Types of Corn and When is Corn Season across the World. All you need to know about Corn varieties, where and when to peak.
Corn is a New World food, and Europeans didn’t enjoy it until after Columbus sailed the ocean blue. In Europe, they call corn maize, which comes from the American-Indian word mahiz.
Many Americans toss all but the corn kernels, but the entire plant has household uses: the husks work for tamales, cobs can thicken stocks and the stalks are great for animal feed. Some folks even make medicinal teas from the corn silk.
When is Corn Season and When is Corn Ready to Harvest
Peak season lasts from May through September. Corn is ready for harvest about 20 days after the silk first appears.

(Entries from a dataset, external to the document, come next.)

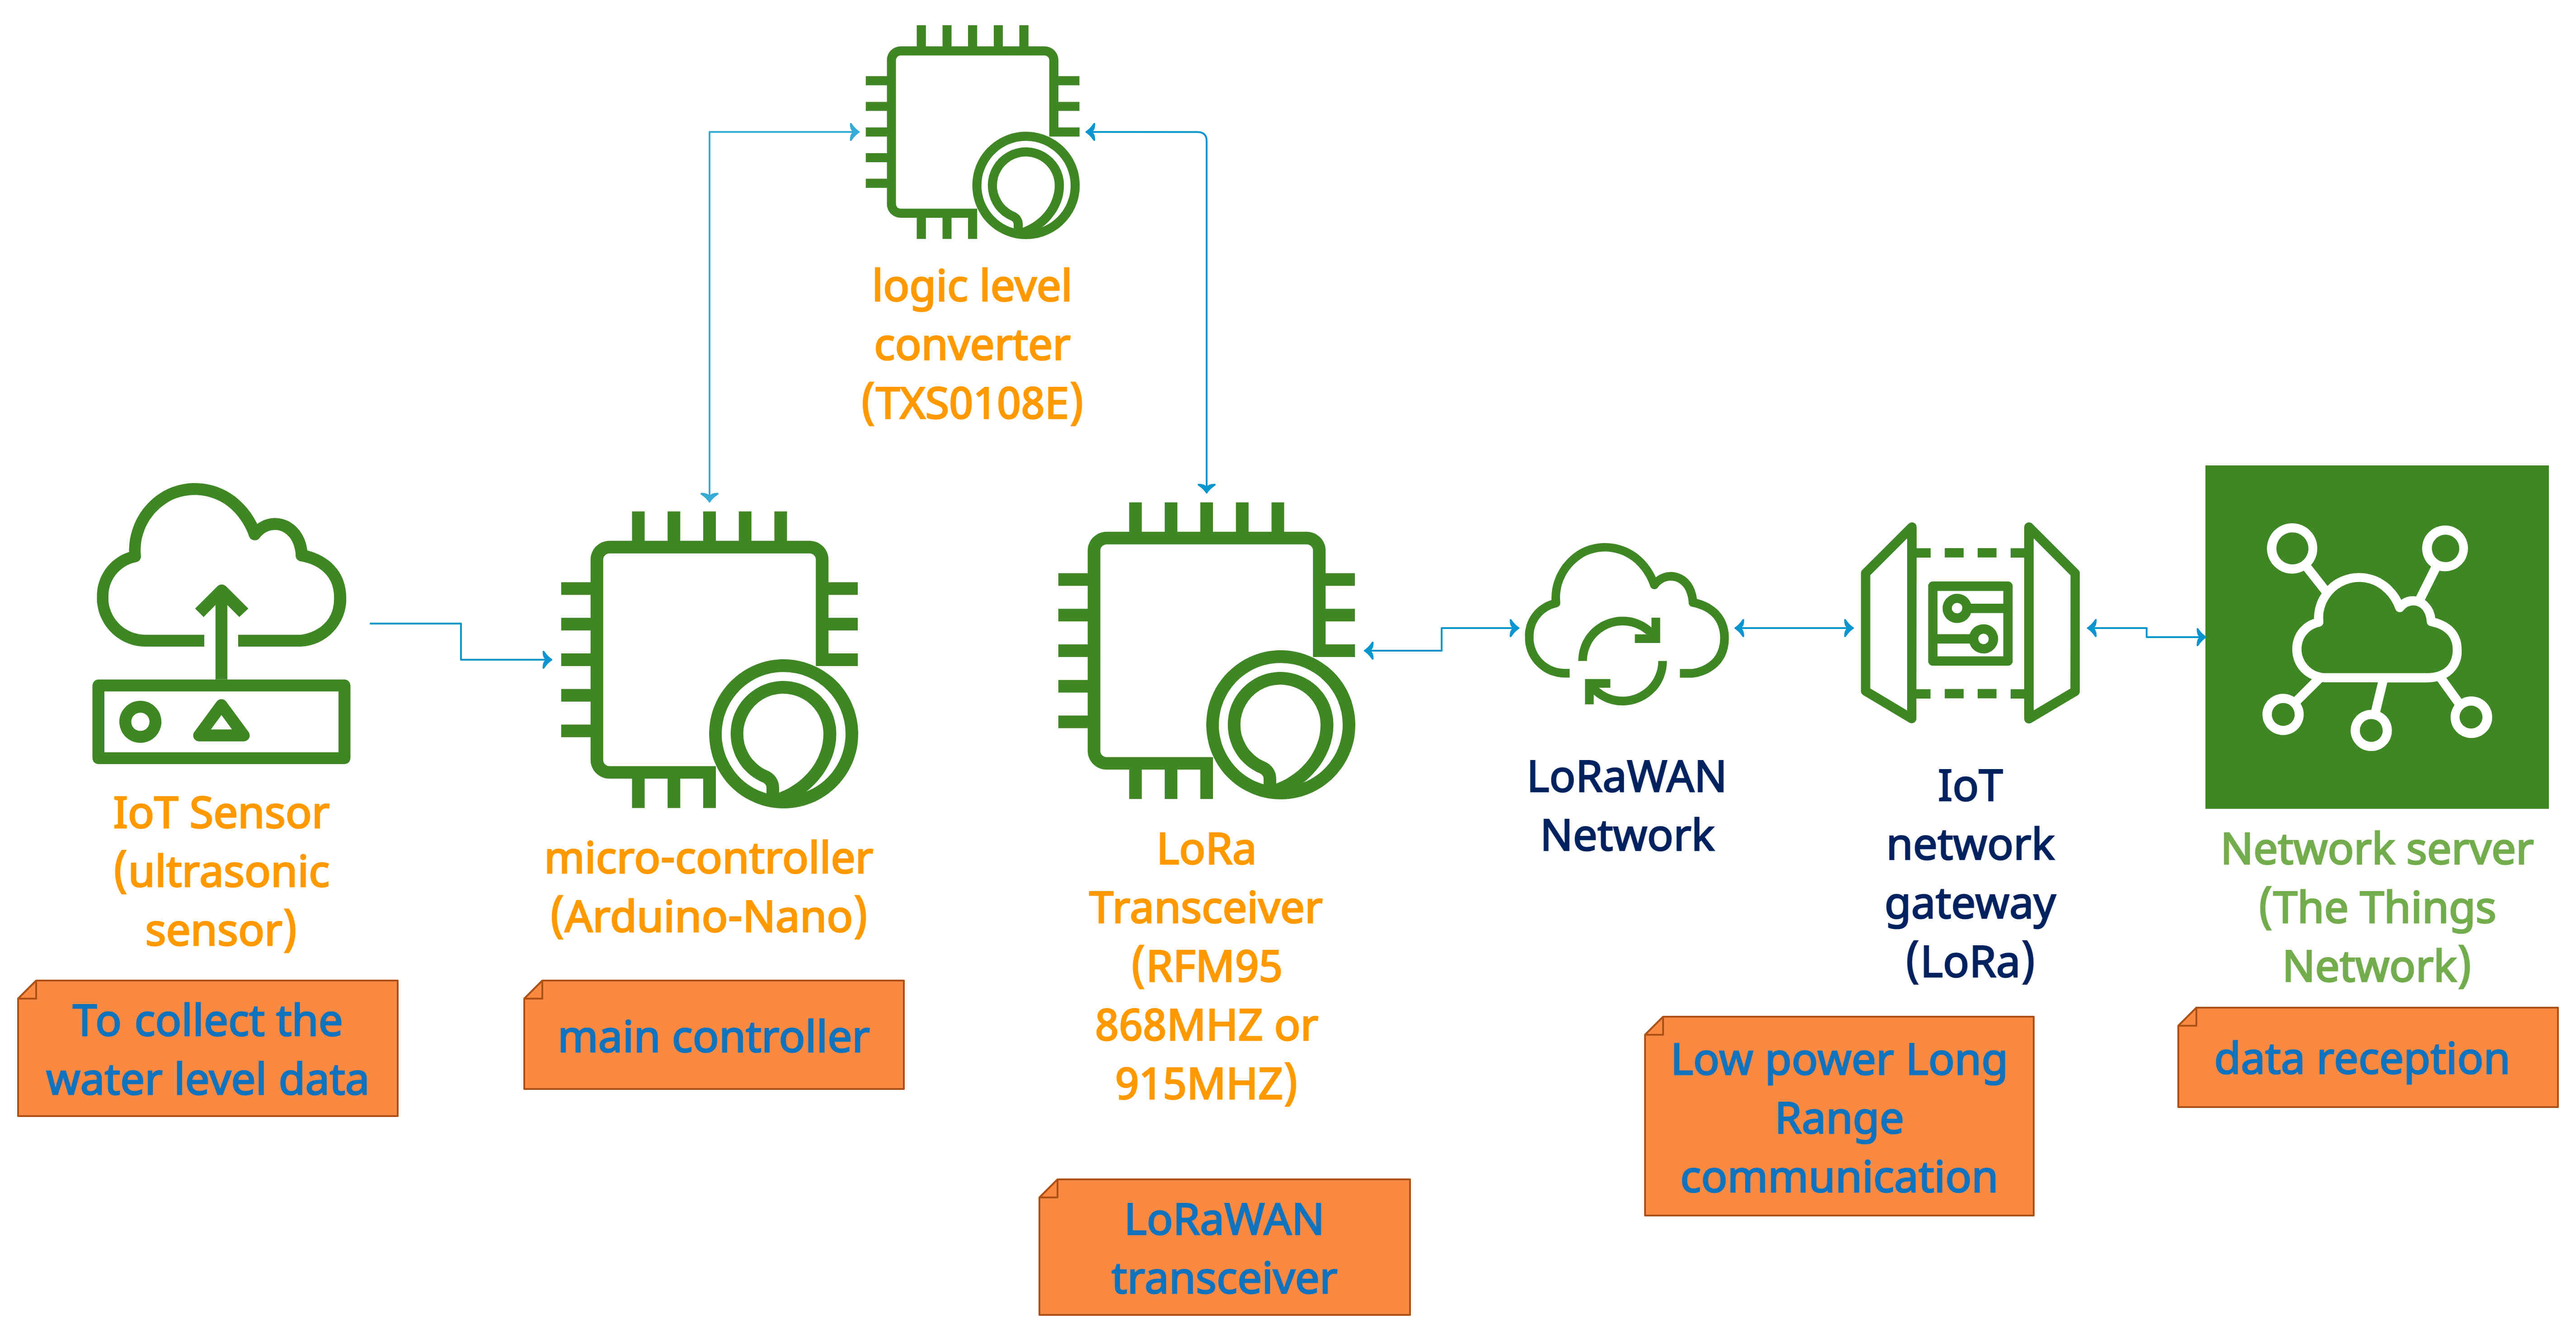
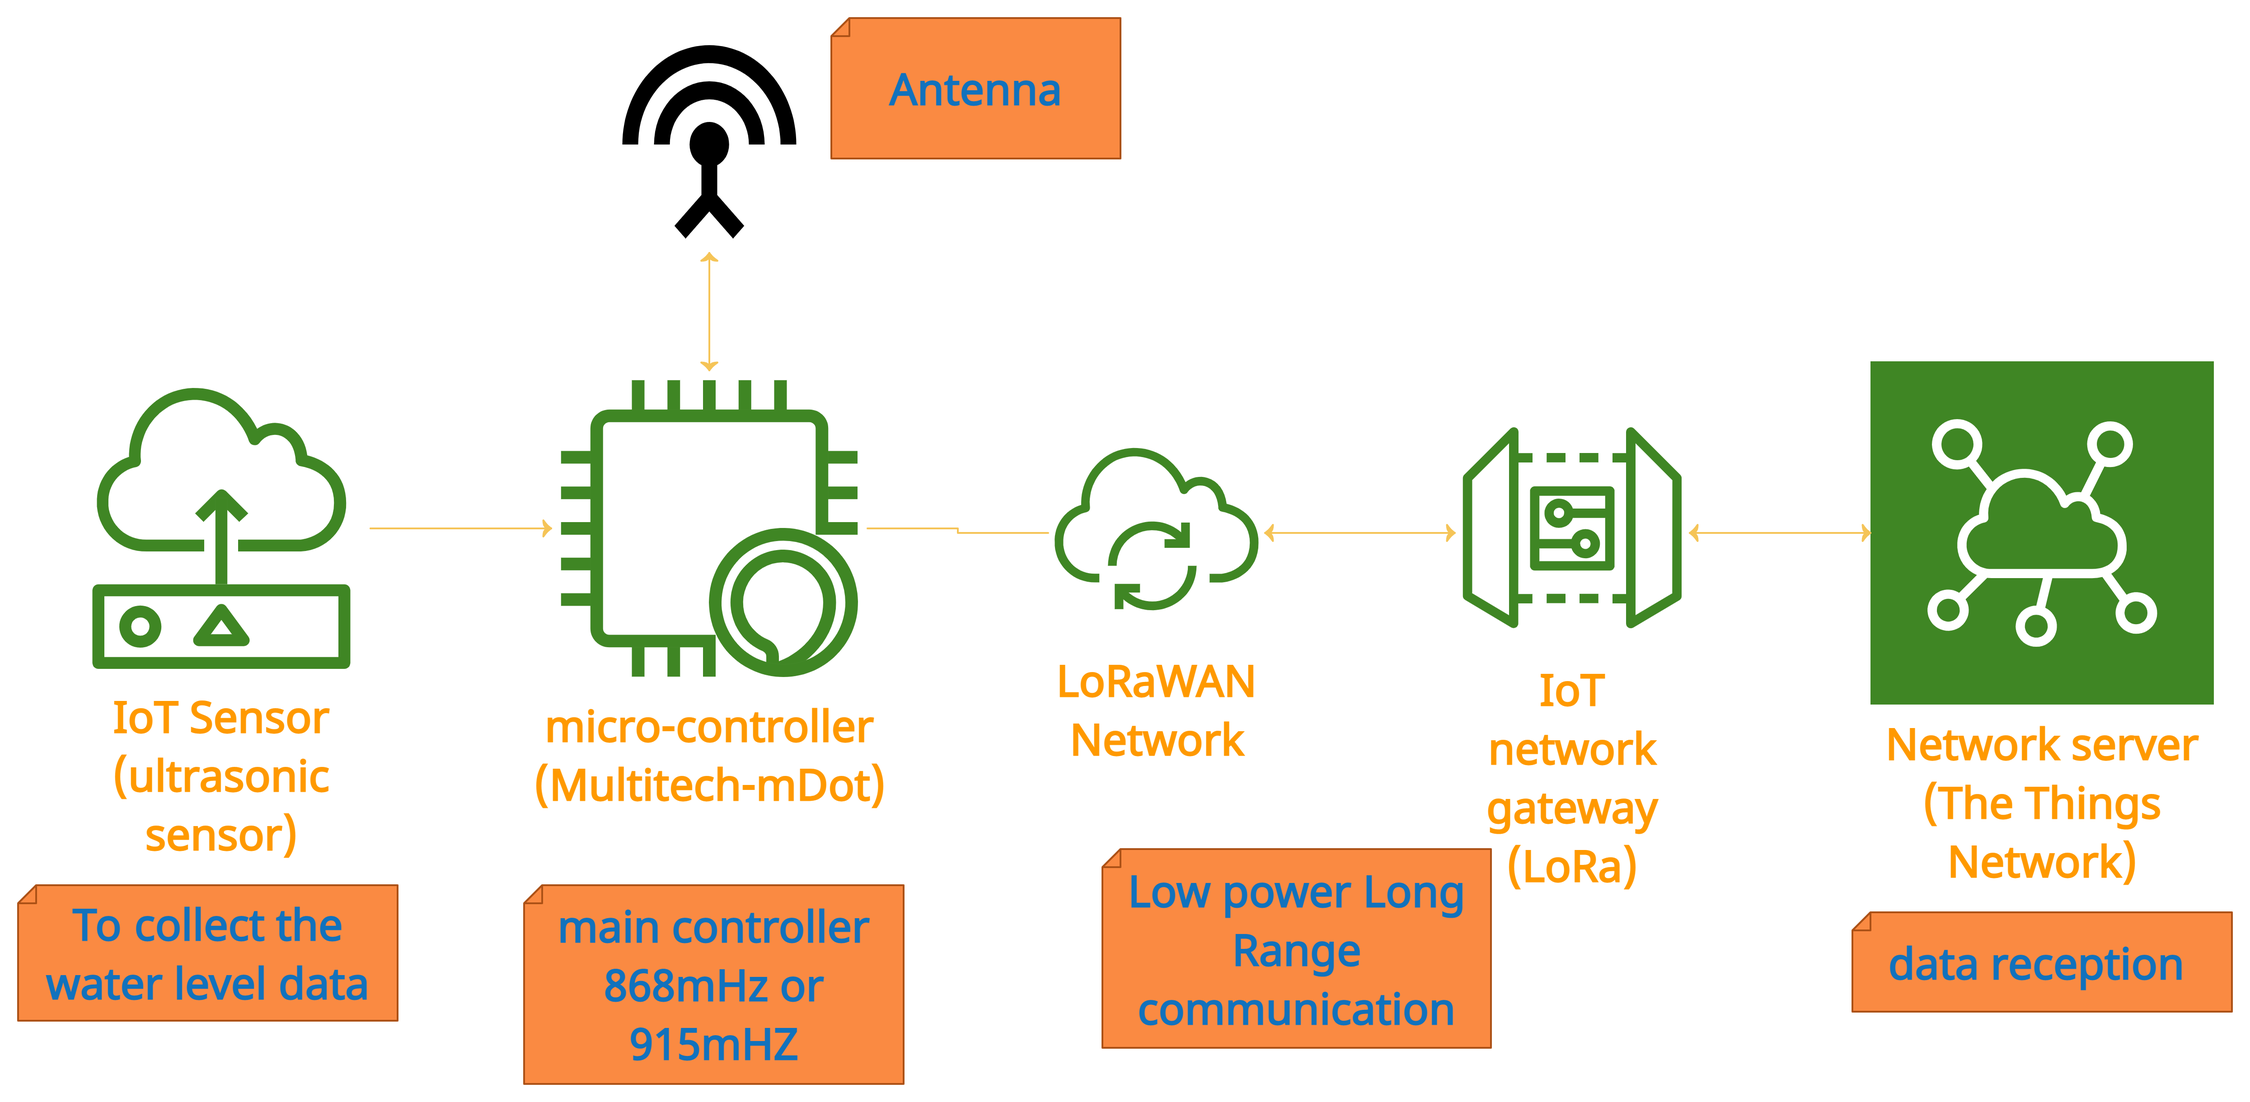
water_level_monitoring hardware

Changed region(s): [[0.0, 0.3115, 0.996, 0.9967], [0.2801, 0.0, 0.498, 0.3115]]

diff --git a/water_level_hardware/README.md b/water_level_hardware/README.md
@@ -9,7 +9,8 @@ Welcome to our IoT and machine learning session at the ARM DEV SUMMIT 2021. If y
 Over the next few hours, we will be diving into the Internet of Things and machine learning by building replicas of a device, which I developed to track and collect water level data in a river channel. Also, we will be analysing the data collected by the device deployed, using some machine learning tools and algorithms.
 ## :three: Hands-on :muscle: Let's build.
 In this section I will be taking you through the development steps of a device with the schematic diagram shown below.
-![Schematic diagram](/assets/img/schem2.jpg)
+![Schematic diagram](/assets/img/multi3.jpg)
 I developed the device to help me in collecting water level data in a river channel. It utilizes the LoRaWAN network to send water level data collected by a micro-controller (from an ultrasonic sensor) to a network server (TTN-The Things Network). The data is then re-routed to a time-series data base (InfluxDB on GCP) for storage and easier access.
 
-### :three.one: Component list / Item list
+### :arrow_down_small: Component list / Item list
+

Corn grows in a rainbow of colors — from yellow to purple to white to brown and some multicolored. The two most popular types are white and yellow. The different varieties all have fun names, too! “Silver Queen” is a sweet corn with white kernels and a creamy texture. “Tuxedo” is another variety of sweet corn that is yellow with 8-inch ears. “Temptation” is one of the most popular varieties of sweet corn and is typically eaten on the cob and has narrow 7-inch ears with bi-color kernels.
Peak season lasts from May through September. Because sweet corn is grown in all 50 states, you can easily find it at your farmers’ markets or corner farm stand. In fact, 40% of the world’s corn comes from the U.S. and half of that goes to feeding livestock. Canada, China and Brazil are also big corn growers. Beyond just animal feed or corn on the cob, corn byproducts go into creating bourbon, corn oil, cornstarch and, of course, the infamous high fructose corn syrup.
Corn is a starchy vegetable (technically, the kernel is a grain), which makes it higher in calories than other veggies; calorie-wise, it’s similar to grains such as rice. One cup of cooked corn contains 130 calories and 1.8 grams of fat.
It’s an excellent source of thiamin, a B-vitamin that helps produce energy, and a good source of fiber, protein, vitamin C and potassium.
It’s also packed with lutein, saponins, and maizenic acid — all phytochemicals that have been associated with heart health and cancer prevention. Corn also contains yellow carotenoid pigments, including eye-protecting antioxidant zeaxanthin.
TYPES OF CORN
There are six types of corn kernels: flint, flour, dent, pop, sweet, and waxy. Flour corn is mostly grown in the Andean region of South America and is used to make corn flour. Waxy corn is grown in China and has a texture that is more like glutinous rice. Grab some butter and salt, and let’s look at some of the different types of corn and how a few farmers are trying to keep corn diversity alive.
Some can fall under other classifications, so be careful about which ones share the same characteristics.
Let’s go over them one by one.